Trump's sanctions on Turkey leave U.S. lawmakers unsatisfied
The strength of U.S. President Donald Trump's sanctions package in response to the Turkish incursion into northeast Syria has let down U.S. lawmakers, Bloomberg said on Tuesday.
Trump announced sanctions on three Turkish ministers and two Turkish ministries late on Monday, halting trade negotiations with Turkey, doubling tariffs on imports of Turkish steel and warning that additional economic sanctions were coming.
"Experts on sanctions say the administration could have imposed restrictions last week if it had wished, and that Trump’s talk of future sanctions was more messaging to satisfy frustrated lawmakers who may have a veto-proof majority to pass legislation and force the president’s hand," Bloomberg said.
Draft bills introduced to the U.S. Congress include measures prohibiting U.S. arms exports to Turkey, as well as targeted sanctions for the country's banking, military and energy sectors.
“We appreciate the administration’s planned sanctions, but it does not go far enough to punish Turkey for its egregious offenses in Syria,” said Kaylin Minton, the ranking member of the House Foreign Affairs Committee.
Trump threatened Turkey with punitive measures for its offensive after giving the green light to the operation three days before it was launched.

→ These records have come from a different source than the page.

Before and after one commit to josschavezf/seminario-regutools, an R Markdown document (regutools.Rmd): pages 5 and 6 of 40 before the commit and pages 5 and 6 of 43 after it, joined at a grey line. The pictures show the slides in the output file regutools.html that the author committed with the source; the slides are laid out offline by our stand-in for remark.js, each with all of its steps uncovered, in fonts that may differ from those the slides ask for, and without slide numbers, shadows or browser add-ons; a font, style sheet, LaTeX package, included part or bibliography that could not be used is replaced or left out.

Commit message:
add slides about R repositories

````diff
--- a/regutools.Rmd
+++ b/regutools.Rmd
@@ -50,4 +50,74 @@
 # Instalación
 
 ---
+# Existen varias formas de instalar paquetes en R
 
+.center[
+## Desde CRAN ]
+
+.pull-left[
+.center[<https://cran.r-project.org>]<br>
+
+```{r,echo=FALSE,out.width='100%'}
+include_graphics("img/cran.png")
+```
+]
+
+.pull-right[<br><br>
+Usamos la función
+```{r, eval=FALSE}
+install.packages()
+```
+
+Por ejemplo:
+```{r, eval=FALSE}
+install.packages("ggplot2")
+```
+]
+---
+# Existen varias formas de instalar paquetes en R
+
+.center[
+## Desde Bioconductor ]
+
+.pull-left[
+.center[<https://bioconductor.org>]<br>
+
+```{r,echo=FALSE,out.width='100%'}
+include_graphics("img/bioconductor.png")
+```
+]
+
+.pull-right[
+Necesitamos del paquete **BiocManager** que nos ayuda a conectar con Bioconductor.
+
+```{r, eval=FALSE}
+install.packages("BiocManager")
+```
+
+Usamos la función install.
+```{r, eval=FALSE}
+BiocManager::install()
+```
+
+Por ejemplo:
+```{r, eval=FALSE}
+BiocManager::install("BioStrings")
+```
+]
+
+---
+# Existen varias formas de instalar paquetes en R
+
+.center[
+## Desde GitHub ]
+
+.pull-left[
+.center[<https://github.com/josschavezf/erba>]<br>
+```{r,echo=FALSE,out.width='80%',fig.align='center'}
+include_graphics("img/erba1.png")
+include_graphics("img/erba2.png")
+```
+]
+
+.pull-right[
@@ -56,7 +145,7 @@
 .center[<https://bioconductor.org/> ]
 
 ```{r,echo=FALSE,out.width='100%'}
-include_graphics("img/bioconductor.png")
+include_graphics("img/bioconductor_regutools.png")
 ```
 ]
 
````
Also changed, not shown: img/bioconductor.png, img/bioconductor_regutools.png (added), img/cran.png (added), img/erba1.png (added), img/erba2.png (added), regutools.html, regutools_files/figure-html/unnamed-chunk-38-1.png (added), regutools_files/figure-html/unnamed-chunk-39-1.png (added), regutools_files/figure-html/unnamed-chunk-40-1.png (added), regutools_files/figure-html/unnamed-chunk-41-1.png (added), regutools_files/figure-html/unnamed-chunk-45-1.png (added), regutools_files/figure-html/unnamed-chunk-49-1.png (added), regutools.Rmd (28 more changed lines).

However, the sanctions announced on Monday did not match Trump's threats to devastate Turkey’s economy, as the United States only targeted the relatively small-scale Turkish steel imports and trade negotiations that include the furniture, marble, autos and civil aviation industries, Bloomberg said.
The sanctions were “hardly crippling, Erdogan called Trump’s bluff,” Bloomberg quoted Brian O’Toole, a former Treasury official who worked on sanctions, as saying.
Meanwhile, U.S. Vice President Mike Pence’s visit to Turkey to demand a ceasefire rather than asking for full withdrawal from northeast Syria would allow Ankara to retain the territory it took control of with the recent offensive, the news site said.
“There is still a definite reluctance to escalate pressure on a NATO ally,” Bloomberg quoted Michael Greenwald, a former U.S. Treasury official, as saying.